◆ Exercise directions:
In your copy, reproduce the entries exactly as they are, minus the images.

━━━━━ Material provided

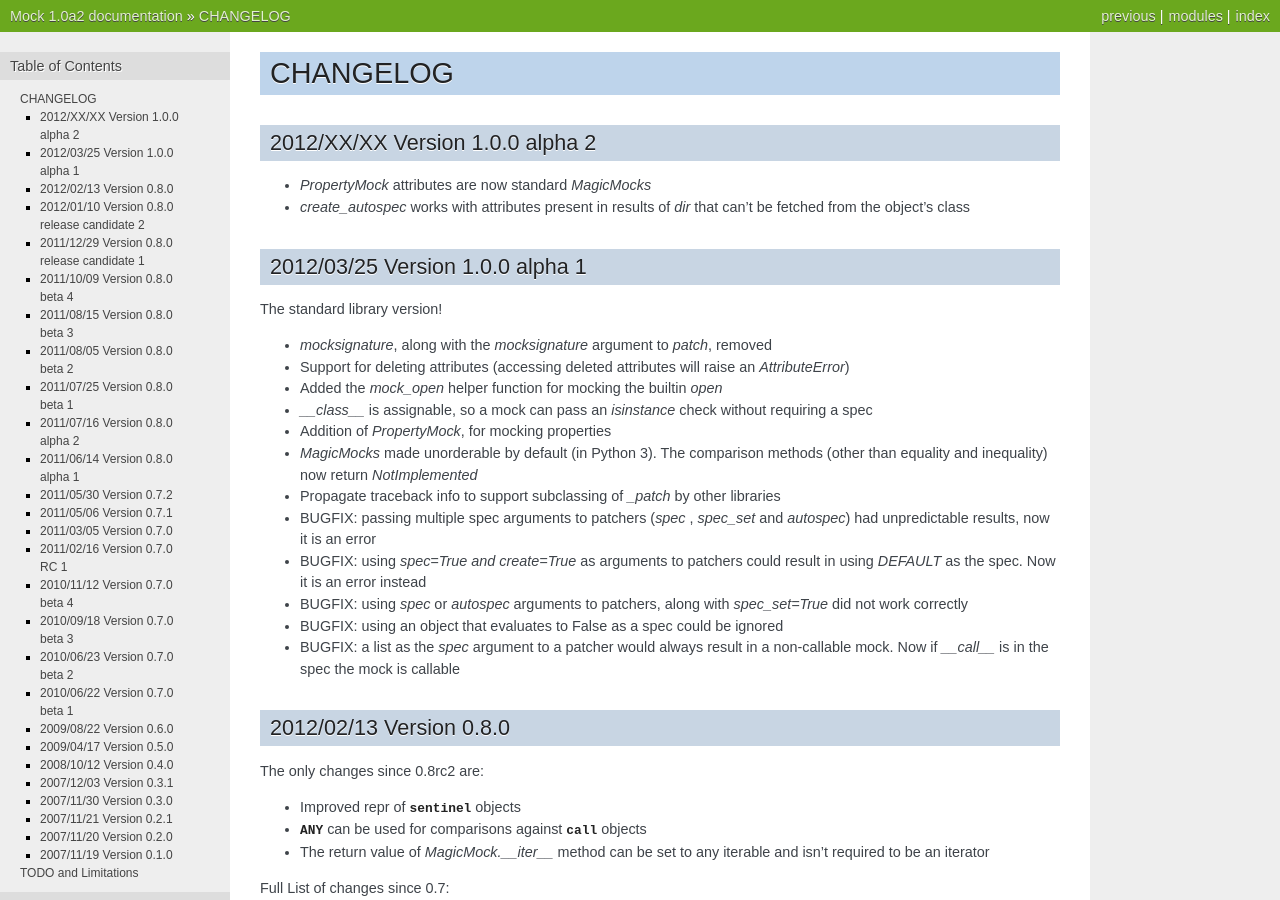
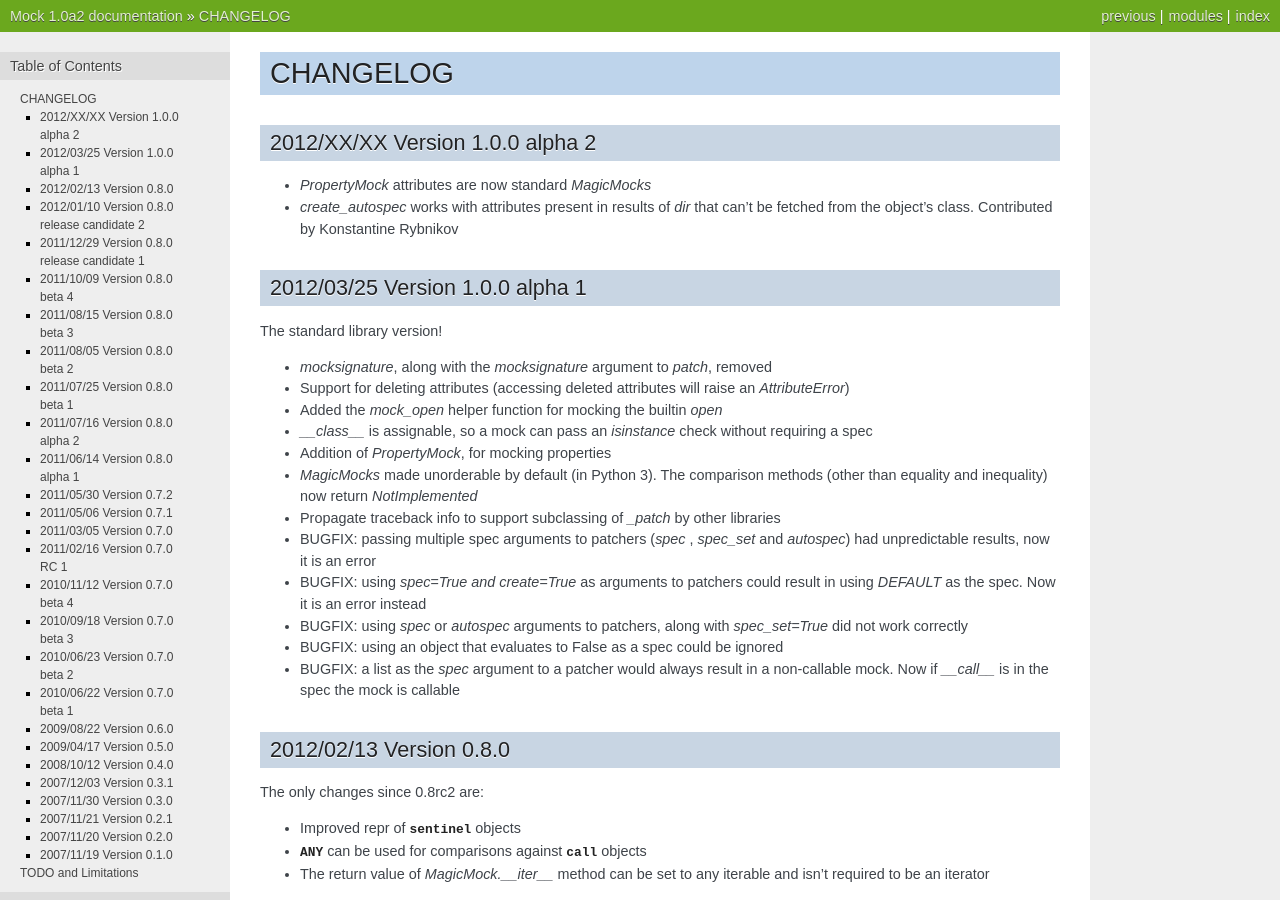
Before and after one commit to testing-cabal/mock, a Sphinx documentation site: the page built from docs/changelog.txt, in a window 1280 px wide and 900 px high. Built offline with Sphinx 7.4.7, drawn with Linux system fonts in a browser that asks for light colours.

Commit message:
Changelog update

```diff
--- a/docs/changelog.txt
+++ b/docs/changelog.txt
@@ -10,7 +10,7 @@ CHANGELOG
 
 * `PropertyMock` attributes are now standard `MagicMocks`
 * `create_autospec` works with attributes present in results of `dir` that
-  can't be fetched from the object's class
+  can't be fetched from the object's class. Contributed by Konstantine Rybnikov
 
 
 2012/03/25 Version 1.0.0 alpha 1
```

━━━━━━━━━━

◆ Result of this exercise:
Before and after one commit to testing-cabal/mock, a Sphinx documentation site: the page built from docs/changelog.txt, in a window 1280 px wide and 900 px high. Built offline with Sphinx 7.4.7, drawn with Linux system fonts in a browser that asks for light colours.

Commit message:
Changelog update

```diff
--- a/docs/changelog.txt
+++ b/docs/changelog.txt
@@ -10,7 +10,7 @@ CHANGELOG
 
 * `PropertyMock` attributes are now standard `MagicMocks`
 * `create_autospec` works with attributes present in results of `dir` that
-  can't be fetched from the object's class
+  can't be fetched from the object's class. Contributed by Konstantine Rybnikov
 
 
 2012/03/25 Version 1.0.0 alpha 1
```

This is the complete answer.